TVAS Reading: Excavations at Tanyard Farm, Lenham, Kent
After 8 months the excavations at Tanyard Farm, Old Ashford Road, Lenham have finished. The site produced evidence of human occupation from the Mesolithic through to the Anglo-Saxon period. Here is a brief summary of the finds..
Above: Map showing the site and surrounding area.
The earliest features identified are a series of pits that have been dated to the Mesolithic. These pits contained a variety of flint tools synonymous with the Mesolithic including microliths, blades and adzes/axes. Mesolithic features are extremely rare due to the nature of the hunter-gatherer, nomadic lifestyles therefore this is an incredibly exciting find.
Above: Mesolithic pits.
A multi-phase Late Neolithic to early Bronze Age barrow represents the next phase of Lenham’s occupation. At the centre of the barrow was a beautifully preserved Beaker burial. A small urn cemetery was also discovered surrounding the barrow.
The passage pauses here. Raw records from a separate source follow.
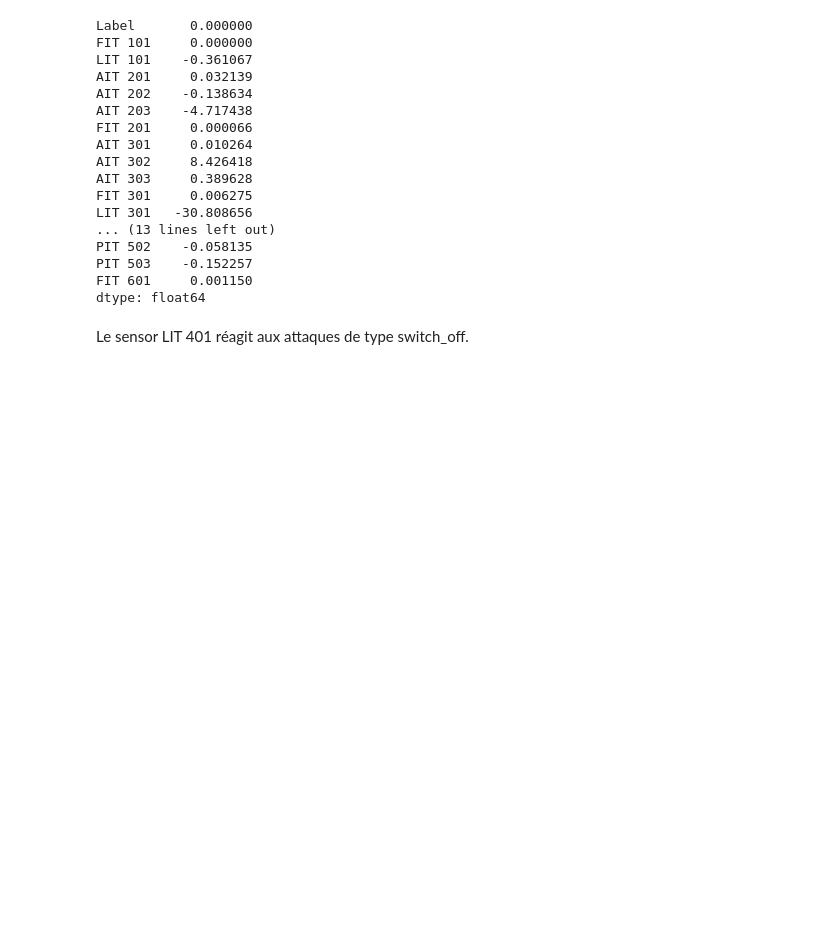
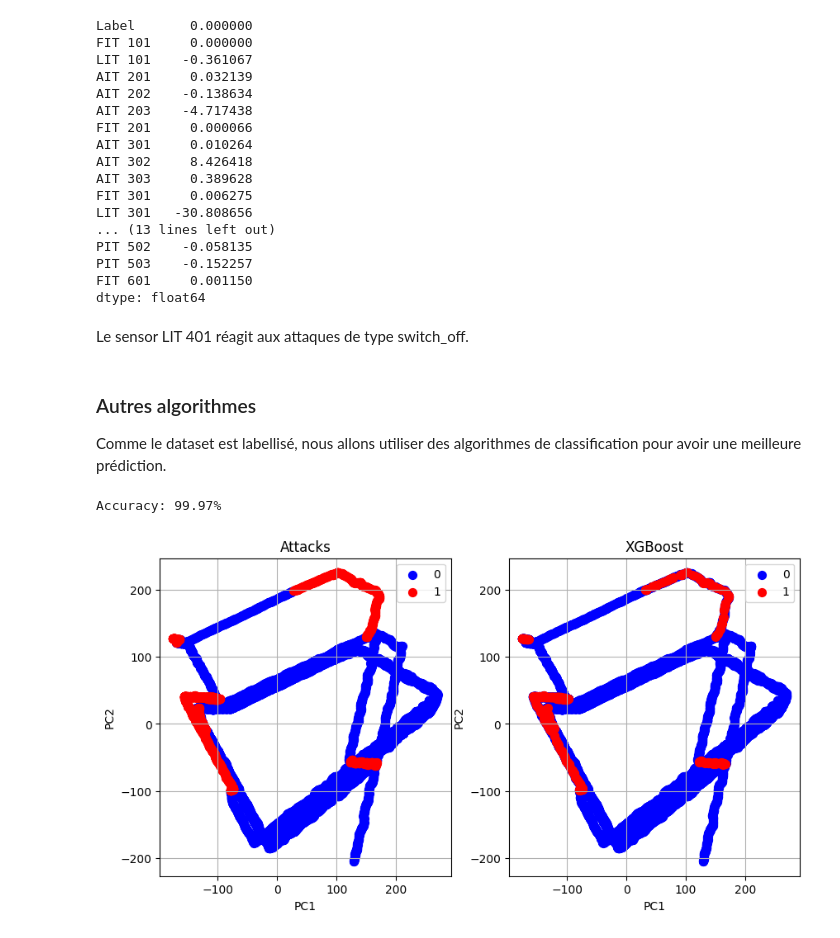
Before and after one commit to JunyiLi0/cyberml-project, a Jupyter notebook: projet.ipynb, the cells around one changed output. Saved outputs shown, nothing was run; the diff lists cells and outputs as text; code cells hidden in the pictures; blank space fills up the shorter version.

```diff
--- a/projet.ipynb
+++ b/projet.ipynb
@@ -337,3 +338,36 @@ FIT 601     0.001150
 dtype: float64
 # %% [markdown]
 Le sensor LIT 401 réagit aux attaques de type switch_off.
+# %% [markdown]
+### Autres algorithmes
+
+Comme le dataset est labellisé, nous allons utiliser des algorithmes de classification pour avoir une meilleure prédiction.
+# %%
+from xgboost import XGBClassifier
+from sklearn.model_selection import train_test_split
+from sklearn.metrics import accuracy_score
+
+# Extract features and labels
+X = extract_features(df)
+y = extract_labels(df)
+
+X_train, X_test, y_train, y_test = train_test_split(X, y, test_size=0.2, random_state=42)
+# %%
+model = XGBClassifier(use_label_encoder=False)
+model.fit(X_train, y_train)
+
+y_pred = model.predict(X_test)
+
+accuracy = accuracy_score(y_test, y_pred)
+print("Accuracy: %.2f%%" % (accuracy * 100.0))
+# %% [output]
+Accuracy: 99.97%
+# %%
+df_boost = df.copy()
+
+df_boost['xgb_predictions'] = 0
+df_boost.loc[X_test.index, 'xgb_predictions'] = y_pred
+
+visualize_dfs([df_boost, df_boost], ['Label', 'xgb_predictions'], titles=['Attacks', 'XGBoost'])
+# %% [output]
+[figure, added]
```
Also changed, not shown: parts of 4 cells of this notebook.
Above: The Bronze Age barrow seen from above.
There was limited evidence for the Iron Age on site, however, three high status cremation burials were discovered. These burials contained 12 complete vessels imported from the continent, copper brooches, a large iron cauldron and the remains of food offerings.
Above left: Pit containing a cauldron and other vessels. Above right: Lifting a small vessel from a pit
During the Roman period, Lenham sees the beginning of industry. A surfaced track-way, enclosure ditch and permanent metal working area show the subdivision and repurposing of land. The metal working area produced the most finds from the excavation with over 800 catalogued pieces of metalwork, not including the exciting discovery of 3 metal vessels and a scattered hoard, made up of 3rd century coins, 2 rings and a bracelet..
Above left: A series of coins that formed part of a scattered hoard. Above right: Lifting a metal vessel
A 37 metre long (post-built) early Saxon building was excavated. This building also had a surviving cobbled yard surface running along its southern side. The exceptional size of the building means it is possibly the largest found in the UK so far.
Above: The Saxon building seen from above.
The results of the excavations have shown this area of Lenham has had a surprisingly consistent sequence of occupation, which we believe is in part due to the proximity to the natural spring which is now Glebe Pond. The team also had a stall at the Glebe Pond open day displaying a series of posters about the excavations. These can be found on the resources page.
The post excavation process is currently underway which will culminate in a published report once all the evidence has been fully analysed.
For information about similar sites please explore the links below.